Back country basics

On Saturday, they bused from the city with 24 other Syrian refugees to spend the night at a group campsite on the shores of Kejimkujik Lake.

Campers learned the basics of back country camping and cooking.

“We enjoyed sharing our shawarma sandwiches, coffee, and music with one another. I hope that the next time I can cook for all the campers,” Al Smadi said through an interpreter.

They also learned how to cook bannock, roast marshmallows and make s’mores over a fire.

Other highlights included a group paddle on the Mersey River in Keji’s 20-person Voyageur Canoe and an evening campfire that included a singalong and drum circle.

‘Kejimkujik was a peaceful place’

Urud Aliyu tented with her husband and their four children.

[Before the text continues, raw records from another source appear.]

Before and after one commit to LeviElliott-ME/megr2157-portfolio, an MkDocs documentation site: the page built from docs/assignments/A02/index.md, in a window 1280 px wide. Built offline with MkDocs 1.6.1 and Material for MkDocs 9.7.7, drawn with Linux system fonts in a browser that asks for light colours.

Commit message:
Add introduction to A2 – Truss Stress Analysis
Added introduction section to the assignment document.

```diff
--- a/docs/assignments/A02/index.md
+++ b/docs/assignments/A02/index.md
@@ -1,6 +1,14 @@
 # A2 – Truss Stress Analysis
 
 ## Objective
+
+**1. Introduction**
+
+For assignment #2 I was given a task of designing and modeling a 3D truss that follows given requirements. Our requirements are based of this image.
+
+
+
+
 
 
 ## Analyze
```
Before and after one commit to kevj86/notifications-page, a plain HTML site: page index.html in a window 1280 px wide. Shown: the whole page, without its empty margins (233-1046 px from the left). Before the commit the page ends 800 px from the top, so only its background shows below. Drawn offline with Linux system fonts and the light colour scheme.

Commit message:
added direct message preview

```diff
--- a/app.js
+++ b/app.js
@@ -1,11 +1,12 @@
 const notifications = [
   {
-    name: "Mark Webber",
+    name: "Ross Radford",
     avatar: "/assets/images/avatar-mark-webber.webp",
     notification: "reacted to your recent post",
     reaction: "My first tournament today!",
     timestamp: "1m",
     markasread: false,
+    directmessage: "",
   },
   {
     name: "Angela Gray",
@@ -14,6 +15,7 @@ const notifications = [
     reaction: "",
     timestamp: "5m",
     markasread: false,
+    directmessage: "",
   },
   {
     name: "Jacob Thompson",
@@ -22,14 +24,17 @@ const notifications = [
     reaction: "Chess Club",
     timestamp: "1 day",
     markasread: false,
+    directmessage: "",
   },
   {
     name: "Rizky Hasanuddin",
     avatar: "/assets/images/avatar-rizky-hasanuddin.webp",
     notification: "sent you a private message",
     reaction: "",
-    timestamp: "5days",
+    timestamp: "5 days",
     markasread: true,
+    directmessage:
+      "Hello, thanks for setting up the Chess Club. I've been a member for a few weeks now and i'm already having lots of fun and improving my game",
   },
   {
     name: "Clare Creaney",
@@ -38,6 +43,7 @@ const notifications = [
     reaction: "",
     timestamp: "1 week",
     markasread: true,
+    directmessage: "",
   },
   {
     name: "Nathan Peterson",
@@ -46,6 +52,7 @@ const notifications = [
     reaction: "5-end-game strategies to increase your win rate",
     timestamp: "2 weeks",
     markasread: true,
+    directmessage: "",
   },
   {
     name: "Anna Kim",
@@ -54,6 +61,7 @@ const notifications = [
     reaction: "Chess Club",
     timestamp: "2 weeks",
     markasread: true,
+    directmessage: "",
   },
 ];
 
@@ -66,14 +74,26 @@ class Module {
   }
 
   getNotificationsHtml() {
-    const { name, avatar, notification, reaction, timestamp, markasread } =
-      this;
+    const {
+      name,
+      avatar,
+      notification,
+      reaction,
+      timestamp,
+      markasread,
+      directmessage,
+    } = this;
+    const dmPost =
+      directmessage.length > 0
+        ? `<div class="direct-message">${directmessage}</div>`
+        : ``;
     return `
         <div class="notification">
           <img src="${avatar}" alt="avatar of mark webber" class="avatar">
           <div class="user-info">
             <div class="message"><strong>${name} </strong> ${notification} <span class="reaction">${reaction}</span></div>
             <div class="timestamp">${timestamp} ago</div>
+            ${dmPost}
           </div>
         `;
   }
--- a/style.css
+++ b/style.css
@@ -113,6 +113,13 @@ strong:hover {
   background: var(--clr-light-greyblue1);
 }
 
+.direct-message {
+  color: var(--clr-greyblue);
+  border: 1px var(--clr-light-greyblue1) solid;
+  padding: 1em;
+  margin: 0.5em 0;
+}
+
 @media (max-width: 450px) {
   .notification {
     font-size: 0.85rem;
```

“I wish that we could have spent a longer time camping,” she said through an interpreter. “Kejimkujik was a peaceful place and it was lovely waking up to the sound of birds.”

Hilary Thorne says the camping trip for the Syrian refugee families took a few months to plan.

Thorne works with the Immigrant Services Association of Nova Scotia (ISANS), and helped to organize the overnight camping trip at Keji.

‘A really important experience’

She spends a lot of time thinking about opportunities to help refugees explore Nova Scotia outside of the city.

“For our newcomers who are experiencing a lot of stresses, I think this is a really important experience for them,” she said.

Those stresses can include isolation, racism, culture shock, financial hardship, language barriers and transportation.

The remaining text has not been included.